WORK INSTRUCTION:
For this exercise, write out each entry below exactly, omitting the images.

Records from a collection
☆ ☆ ☆ ☆ ☆ ☆ ☆
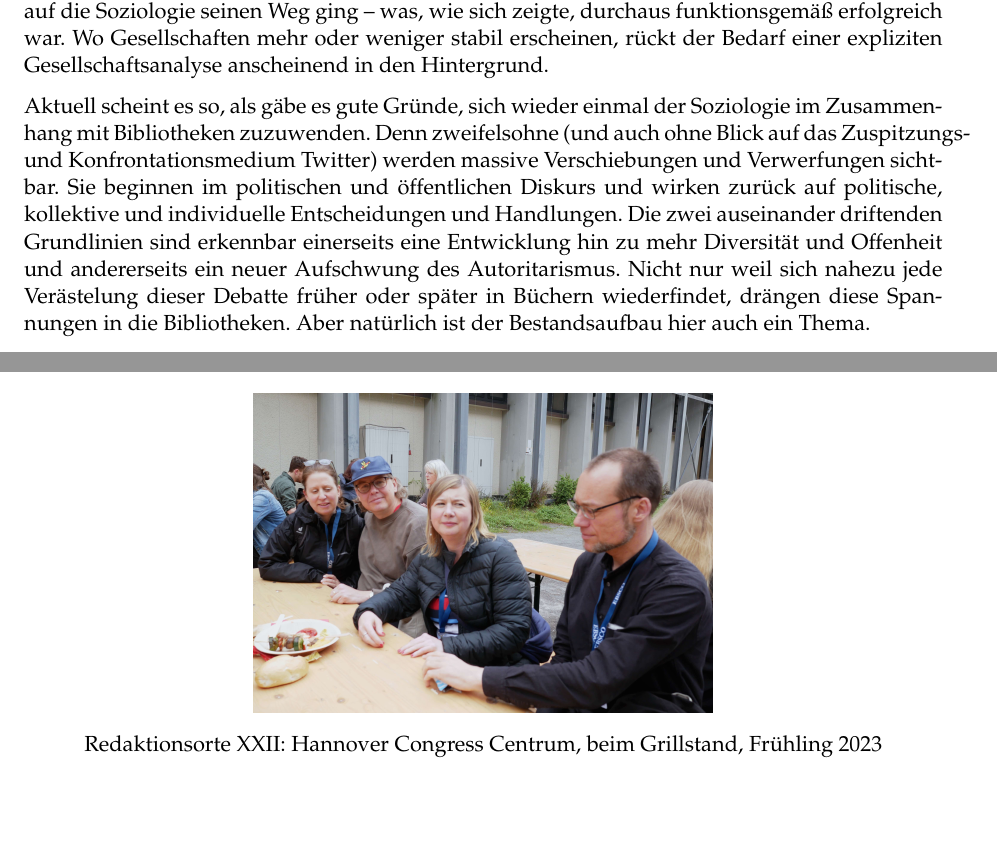
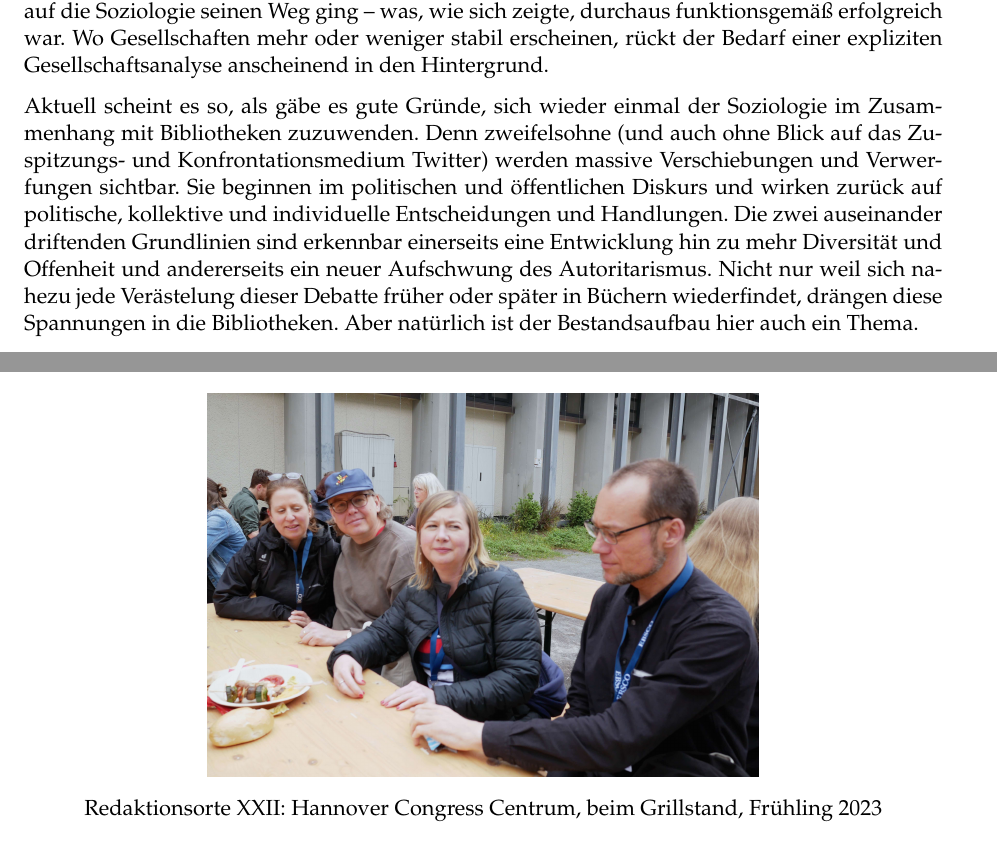
Before and after one commit to libreas/ausgabe43, a LaTeX document (editorial/main.tex): two parts of pages 1 and 2 of 4, joined at a grey line, cut so that both start at the same text, the shorter picture padded with empty space. Compiled offline with pdfLaTeX.

Commit message:
fix breaks in editorial

```diff
--- a/editorial/main.tex
+++ b/editorial/main.tex
@@ -161,7 +161,7 @@ Gesellschaftsanalyse anscheinend in den Hintergrund.
 
 Aktuell scheint es so, als gäbe es gute Gründe, sich wieder einmal der
 Soziologie im Zusammenhang mit Bibliotheken zuzuwenden. Denn
-zweifelsohne (und auch ohne Blick auf das Zuspitzungs- und
+zweifelsohne (und auch ohne Blick auf das Zu\-spitzungs- und
 Konfrontationsmedium Twitter) werden massive Verschiebungen und
 Verwerfungen sichtbar. Sie beginnen im politischen und öffentlichen
 Diskurs und wirken zurück auf politische, kollektive und individuelle
@@ -182,7 +182,7 @@ kann und sollte man bibliothekssoziologisch forschen. Nur: Wer macht's?
 
 \begin{figure}
 \centering
-\includegraphics[width=0.5\textwidth]{editorial.jpg}
+\includegraphics[width=0.6\textwidth]{editorial.jpg}
 \caption{Redaktionsorte XXII: Hannover Congress
 Centrum, beim Grillstand, Frühling 2023}
 \end{figure}
```
Also changed, not shown: editorial/meta.yaml (+2 -2 lines), editorial/main.pdf, editorial/main.tex (2 more changed lines).
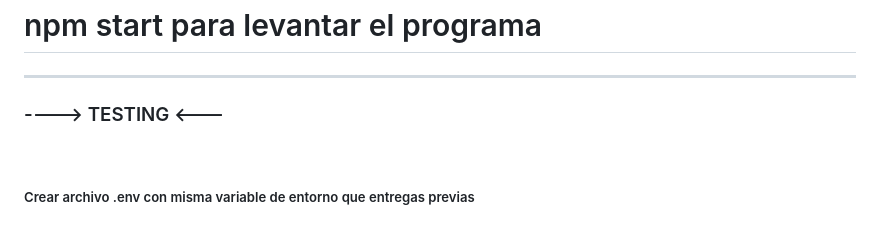
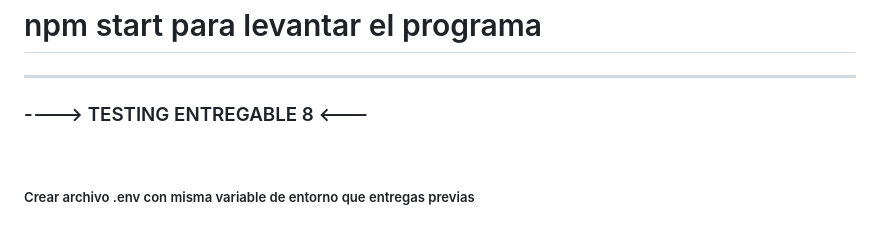
Before and after one commit to Fer1ado/ENTREGABLE-8-LOGIN-COOKIES-SESSION, a Markdown page: ReadMe.md, the part around the change. GitHub-like rendering.

Commit message:
Entregable 8 Login y Session

```diff
--- a/ReadMe.md
+++ b/ReadMe.md
@@ -3,7 +3,7 @@
 <h1  style="text-align:center" > <font color="red">npm start</font> para levantar el programa </h1>
 
 ---
-<h3  style="text-align:center" >----> TESTING <---</h3>
+<h3  style="text-align:center" >----> TESTING ENTREGABLE 8 <---</h3>
 
 <br>
 <h5 style="text-align:center" >Crear archivo .env con misma variable de entorno que entregas previas</h5>
```
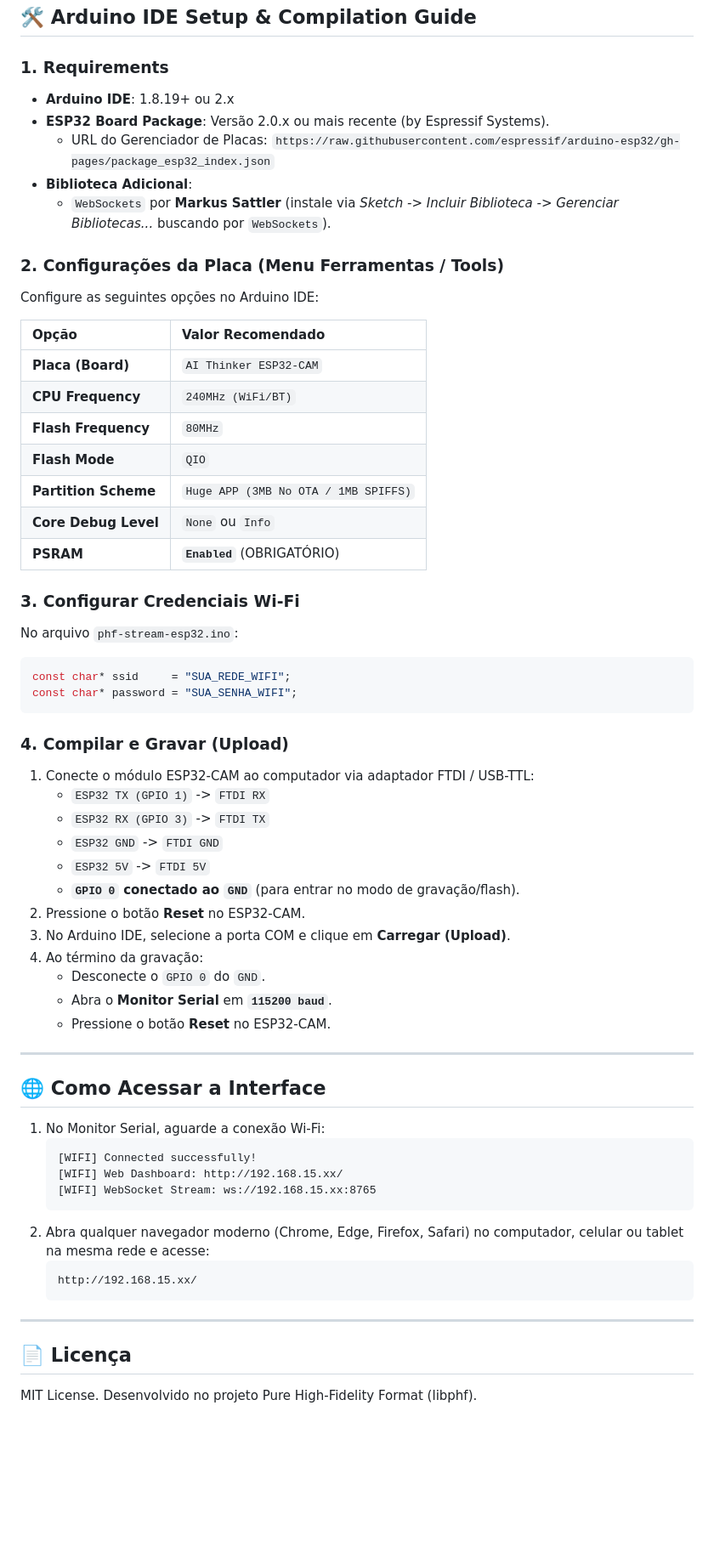
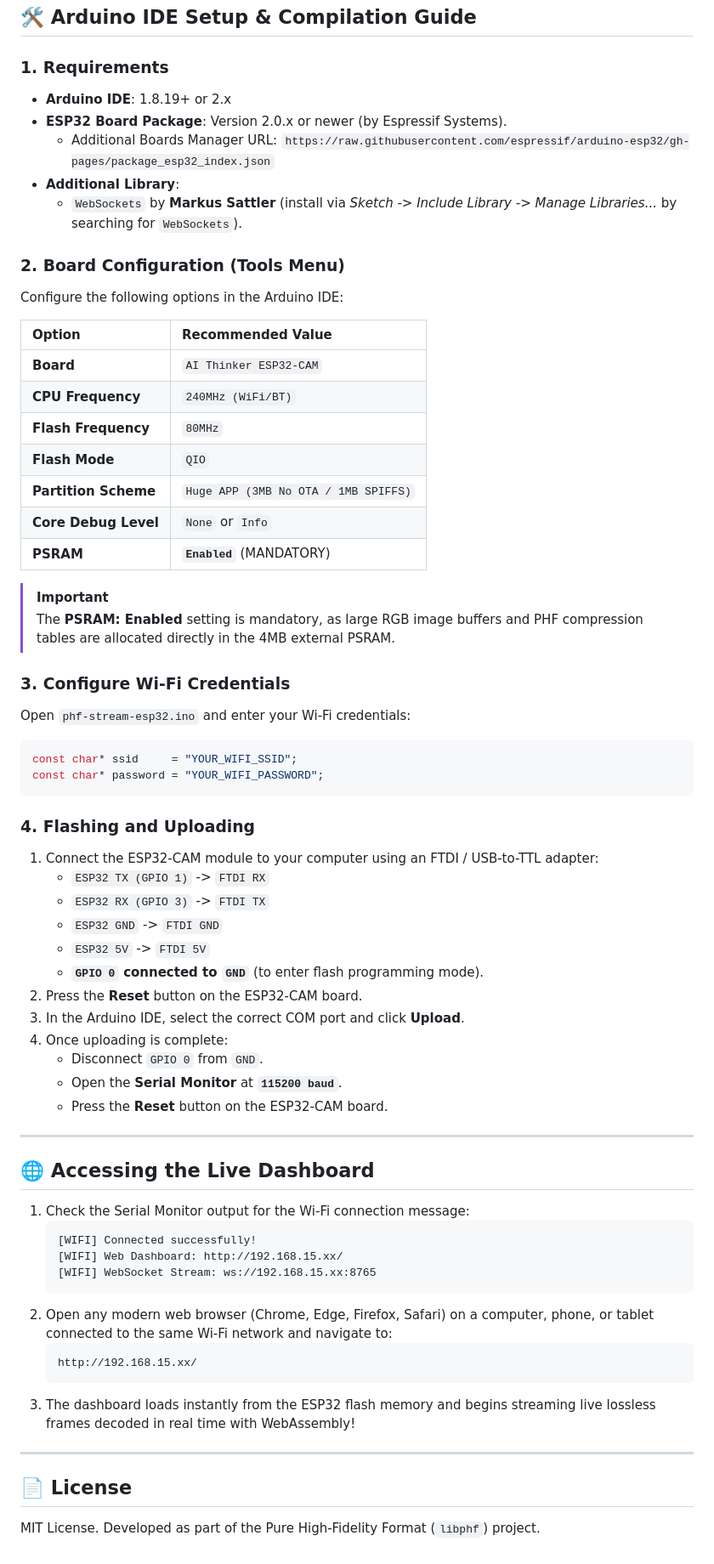
Before and after one commit to libphf/phf-stream-esp32, a Markdown page: README.md, the part around one of its changes. Shown at 85% size. GitHub-like rendering; blank space fills up the shorter version.

Commit message:
docs: standardize README to full English

````diff
--- a/README.md
+++ b/README.md
@@ -74,66 +74,70 @@ Real-world benchmarks recorded on an AI-Thinker ESP32-CAM (240 MHz Xtensa LX6):
 
 ### 1. Requirements
 
-- **Arduino IDE**: 1.8.19+ ou 2.x
-- **ESP32 Board Package**: Versão 2.0.x ou mais recente (by Espressif Systems).
-  - URL do Gerenciador de Placas: `https://raw.githubusercontent.com/espressif/arduino-esp32/gh-pages/package_esp32_index.json`
-- **Biblioteca Adicional**:
-  - `WebSockets` por **Markus Sattler** (instale via *Sketch -> Incluir Biblioteca -> Gerenciar Bibliotecas...* buscando por `WebSockets`).
+- **Arduino IDE**: 1.8.19+ or 2.x
+- **ESP32 Board Package**: Version 2.0.x or newer (by Espressif Systems).
+  - Additional Boards Manager URL: `https://raw.githubusercontent.com/espressif/arduino-esp32/gh-pages/package_esp32_index.json`
+- **Additional Library**:
+  - `WebSockets` by **Markus Sattler** (install via *Sketch -> Include Library -> Manage Libraries...* by searching for `WebSockets`).
 
-### 2. Configurações da Placa (Menu Ferramentas / Tools)
+### 2. Board Configuration (Tools Menu)
 
-Configure as seguintes opções no Arduino IDE:
+Configure the following options in the Arduino IDE:
 
-| Opção | Valor Recomendado |
+| Option | Recommended Value |
 | :--- | :--- |
-| **Placa (Board)** | `AI Thinker ESP32-CAM` |
+| **Board** | `AI Thinker ESP32-CAM` |
 | **CPU Frequency** | `240MHz (WiFi/BT)` |
 | **Flash Frequency** | `80MHz` |
 | **Flash Mode** | `QIO` |
 | **Partition Scheme** | `Huge APP (3MB No OTA / 1MB SPIFFS)` |
-| **Core Debug Level** | `None` ou `Info` |
-| **PSRAM** | **`Enabled`** (OBRIGATÓRIO) |
+| **Core Debug Level** | `None` or `Info` |
+| **PSRAM** | **`Enabled`** (MANDATORY) |
 
-### 3. Configurar Credenciais Wi-Fi
+> [!IMPORTANT]
+> The **PSRAM: Enabled** setting is mandatory, as large RGB image buffers and PHF compression tables are allocated directly in the 4MB external PSRAM.
 
-No arquivo `phf-stream-esp32.ino`:
+### 3. Configure Wi-Fi Credentials
+
+Open `phf-stream-esp32.ino` and enter your Wi-Fi credentials:
 ```cpp
-const char* ssid     = "SUA_REDE_WIFI";
-const char* password = "SUA_SENHA_WIFI";
+const char* ssid     = "YOUR_WIFI_SSID";
+const char* password = "YOUR_WIFI_PASSWORD";
 ```
 
-### 4. Compilar e Gravar (Upload)
+### 4. Flashing and Uploading
 
-1. Conecte o módulo ESP32-CAM ao computador via adaptador FTDI / USB-TTL:
+1. Connect the ESP32-CAM module to your computer using an FTDI / USB-to-TTL adapter:
    - `ESP32 TX (GPIO 1)` -> `FTDI RX`
    - `ESP32 RX (GPIO 3)` -> `FTDI TX`
    - `ESP32 GND` -> `FTDI GND`
    - `ESP32 5V` -> `FTDI 5V`
-   - **`GPIO 0` conectado ao `GND`** (para entrar no modo de gravação/flash).
-2. Pressione o botão **Reset** no ESP32-CAM.
-3. No Arduino IDE, selecione a porta COM e clique em **Carregar (Upload)**.
-4. Ao término da gravação:
-   - Desconecte o `GPIO 0` do `GND`.
-   - Abra o **Monitor Serial** em **`115200 baud`**.
-   - Pressione o botão **Reset** no ESP32-CAM.
+   - **`GPIO 0` connected to `GND`** (to enter flash programming mode).
+2. Press the **Reset** button on the ESP32-CAM board.
+3. In the Arduino IDE, select the correct COM port and click **Upload**.
+4. Once uploading is complete:
+   - Disconnect `GPIO 0` from `GND`.
+   - Open the **Serial Monitor** at **`115200 baud`**.
+   - Press the **Reset** button on the ESP32-CAM board.
 
 ---
 
-## 🌐 Como Acessar a Interface
+## 🌐 Accessing the Live Dashboard
 
-1. No Monitor Serial, aguarde a conexão Wi-Fi:
+1. Check the Serial Monitor output for the Wi-Fi connection message:
    ```text
    [WIFI] Connected successfully!
    [WIFI] Web Dashboard: http://192.168.15.xx/
    [WIFI] WebSocket Stream: ws://192.168.15.xx:8765
    ```
-2. Abra qualquer navegador moderno (Chrome, Edge, Firefox, Safari) no computador, celular ou tablet na mesma rede e acesse:
+2. Open any modern web browser (Chrome, Edge, Firefox, Safari) on a computer, phone, or tablet connected to the same Wi-Fi network and navigate to:
    ```text
    http://192.168.15.xx/
    ```
+3. The dashboard loads instantly from the ESP32 flash memory and begins streaming live lossless frames decoded in real time with WebAssembly!
 
 ---
 
-## 📄 Licença
+## 📄 License
 
-MIT License. Desenvolvido no projeto Pure High-Fidelity Format (libphf).
+MIT License. Developed as part of the Pure High-Fidelity Format (`libphf`) project.
````
Also changed, not shown: other parts of README.md (+2 -2 lines).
☆ ☆ ☆ ☆ ☆ ☆ ☆
SOLUTION:
Before and after one commit to libreas/ausgabe43, a LaTeX document (editorial/main.tex): two parts of pages 1 and 2 of 4, joined at a grey line, cut so that both start at the same text, the shorter picture padded with empty space. Compiled offline with pdfLaTeX.

Commit message:
fix breaks in editorial

```diff
--- a/editorial/main.tex
+++ b/editorial/main.tex
@@ -161,7 +161,7 @@ Gesellschaftsanalyse anscheinend in den Hintergrund.
 
 Aktuell scheint es so, als gäbe es gute Gründe, sich wieder einmal der
 Soziologie im Zusammenhang mit Bibliotheken zuzuwenden. Denn
-zweifelsohne (und auch ohne Blick auf das Zuspitzungs- und
+zweifelsohne (und auch ohne Blick auf das Zu\-spitzungs- und
 Konfrontationsmedium Twitter) werden massive Verschiebungen und
 Verwerfungen sichtbar. Sie beginnen im politischen und öffentlichen
 Diskurs und wirken zurück auf politische, kollektive und individuelle
@@ -182,7 +182,7 @@ kann und sollte man bibliothekssoziologisch forschen. Nur: Wer macht's?
 
 \begin{figure}
 \centering
-\includegraphics[width=0.5\textwidth]{editorial.jpg}
+\includegraphics[width=0.6\textwidth]{editorial.jpg}
 \caption{Redaktionsorte XXII: Hannover Congress
 Centrum, beim Grillstand, Frühling 2023}
 \end{figure}
```
Also changed, not shown: editorial/meta.yaml (+2 -2 lines), editorial/main.pdf, editorial/main.tex (2 more changed lines).
Before and after one commit to Fer1ado/ENTREGABLE-8-LOGIN-COOKIES-SESSION, a Markdown page: ReadMe.md, the part around the change. GitHub-like rendering.

Commit message:
Entregable 8 Login y Session

```diff
--- a/ReadMe.md
+++ b/ReadMe.md
@@ -3,7 +3,7 @@
 <h1  style="text-align:center" > <font color="red">npm start</font> para levantar el programa </h1>
 
 ---
-<h3  style="text-align:center" >----> TESTING <---</h3>
+<h3  style="text-align:center" >----> TESTING ENTREGABLE 8 <---</h3>
 
 <br>
 <h5 style="text-align:center" >Crear archivo .env con misma variable de entorno que entregas previas</h5>
```
Before and after one commit to libphf/phf-stream-esp32, a Markdown page: README.md, the part around one of its changes. Shown at 85% size. GitHub-like rendering; blank space fills up the shorter version.

Commit message:
docs: standardize README to full English

````diff
--- a/README.md
+++ b/README.md
@@ -74,66 +74,70 @@ Real-world benchmarks recorded on an AI-Thinker ESP32-CAM (240 MHz Xtensa LX6):
 
 ### 1. Requirements
 
-- **Arduino IDE**: 1.8.19+ ou 2.x
-- **ESP32 Board Package**: Versão 2.0.x ou mais recente (by Espressif Systems).
-  - URL do Gerenciador de Placas: `https://raw.githubusercontent.com/espressif/arduino-esp32/gh-pages/package_esp32_index.json`
-- **Biblioteca Adicional**:
-  - `WebSockets` por **Markus Sattler** (instale via *Sketch -> Incluir Biblioteca -> Gerenciar Bibliotecas...* buscando por `WebSockets`).
+- **Arduino IDE**: 1.8.19+ or 2.x
+- **ESP32 Board Package**: Version 2.0.x or newer (by Espressif Systems).
+  - Additional Boards Manager URL: `https://raw.githubusercontent.com/espressif/arduino-esp32/gh-pages/package_esp32_index.json`
+- **Additional Library**:
+  - `WebSockets` by **Markus Sattler** (install via *Sketch -> Include Library -> Manage Libraries...* by searching for `WebSockets`).
 
-### 2. Configurações da Placa (Menu Ferramentas / Tools)
+### 2. Board Configuration (Tools Menu)
 
-Configure as seguintes opções no Arduino IDE:
+Configure the following options in the Arduino IDE:
 
-| Opção | Valor Recomendado |
+| Option | Recommended Value |
 | :--- | :--- |
-| **Placa (Board)** | `AI Thinker ESP32-CAM` |
+| **Board** | `AI Thinker ESP32-CAM` |
 | **CPU Frequency** | `240MHz (WiFi/BT)` |
 | **Flash Frequency** | `80MHz` |
 | **Flash Mode** | `QIO` |
 | **Partition Scheme** | `Huge APP (3MB No OTA / 1MB SPIFFS)` |
-| **Core Debug Level** | `None` ou `Info` |
-| **PSRAM** | **`Enabled`** (OBRIGATÓRIO) |
+| **Core Debug Level** | `None` or `Info` |
+| **PSRAM** | **`Enabled`** (MANDATORY) |
 
-### 3. Configurar Credenciais Wi-Fi
+> [!IMPORTANT]
+> The **PSRAM: Enabled** setting is mandatory, as large RGB image buffers and PHF compression tables are allocated directly in the 4MB external PSRAM.
 
-No arquivo `phf-stream-esp32.ino`:
+### 3. Configure Wi-Fi Credentials
+
+Open `phf-stream-esp32.ino` and enter your Wi-Fi credentials:
 ```cpp
-const char* ssid     = "SUA_REDE_WIFI";
-const char* password = "SUA_SENHA_WIFI";
+const char* ssid     = "YOUR_WIFI_SSID";
+const char* password = "YOUR_WIFI_PASSWORD";
 ```
 
-### 4. Compilar e Gravar (Upload)
+### 4. Flashing and Uploading
 
-1. Conecte o módulo ESP32-CAM ao computador via adaptador FTDI / USB-TTL:
+1. Connect the ESP32-CAM module to your computer using an FTDI / USB-to-TTL adapter:
    - `ESP32 TX (GPIO 1)` -> `FTDI RX`
    - `ESP32 RX (GPIO 3)` -> `FTDI TX`
    - `ESP32 GND` -> `FTDI GND`
    - `ESP32 5V` -> `FTDI 5V`
-   - **`GPIO 0` conectado ao `GND`** (para entrar no modo de gravação/flash).
-2. Pressione o botão **Reset** no ESP32-CAM.
-3. No Arduino IDE, selecione a porta COM e clique em **Carregar (Upload)**.
-4. Ao término da gravação:
-   - Desconecte o `GPIO 0` do `GND`.
-   - Abra o **Monitor Serial** em **`115200 baud`**.
-   - Pressione o botão **Reset** no ESP32-CAM.
+   - **`GPIO 0` connected to `GND`** (to enter flash programming mode).
+2. Press the **Reset** button on the ESP32-CAM board.
+3. In the Arduino IDE, select the correct COM port and click **Upload**.
+4. Once uploading is complete:
+   - Disconnect `GPIO 0` from `GND`.
+   - Open the **Serial Monitor** at **`115200 baud`**.
+   - Press the **Reset** button on the ESP32-CAM board.
 
 ---
 
-## 🌐 Como Acessar a Interface
+## 🌐 Accessing the Live Dashboard
 
-1. No Monitor Serial, aguarde a conexão Wi-Fi:
+1. Check the Serial Monitor output for the Wi-Fi connection message:
    ```text
    [WIFI] Connected successfully!
    [WIFI] Web Dashboard: http://192.168.15.xx/
    [WIFI] WebSocket Stream: ws://192.168.15.xx:8765
    ```
-2. Abra qualquer navegador moderno (Chrome, Edge, Firefox, Safari) no computador, celular ou tablet na mesma rede e acesse:
+2. Open any modern web browser (Chrome, Edge, Firefox, Safari) on a computer, phone, or tablet connected to the same Wi-Fi network and navigate to:
    ```text
    http://192.168.15.xx/
    ```
+3. The dashboard loads instantly from the ESP32 flash memory and begins streaming live lossless frames decoded in real time with WebAssembly!
 
 ---
 
-## 📄 Licença
+## 📄 License
 
-MIT License. Desenvolvido no projeto Pure High-Fidelity Format (libphf).
+MIT License. Developed as part of the Pure High-Fidelity Format (`libphf`) project.
````
Also changed, not shown: other parts of README.md (+2 -2 lines).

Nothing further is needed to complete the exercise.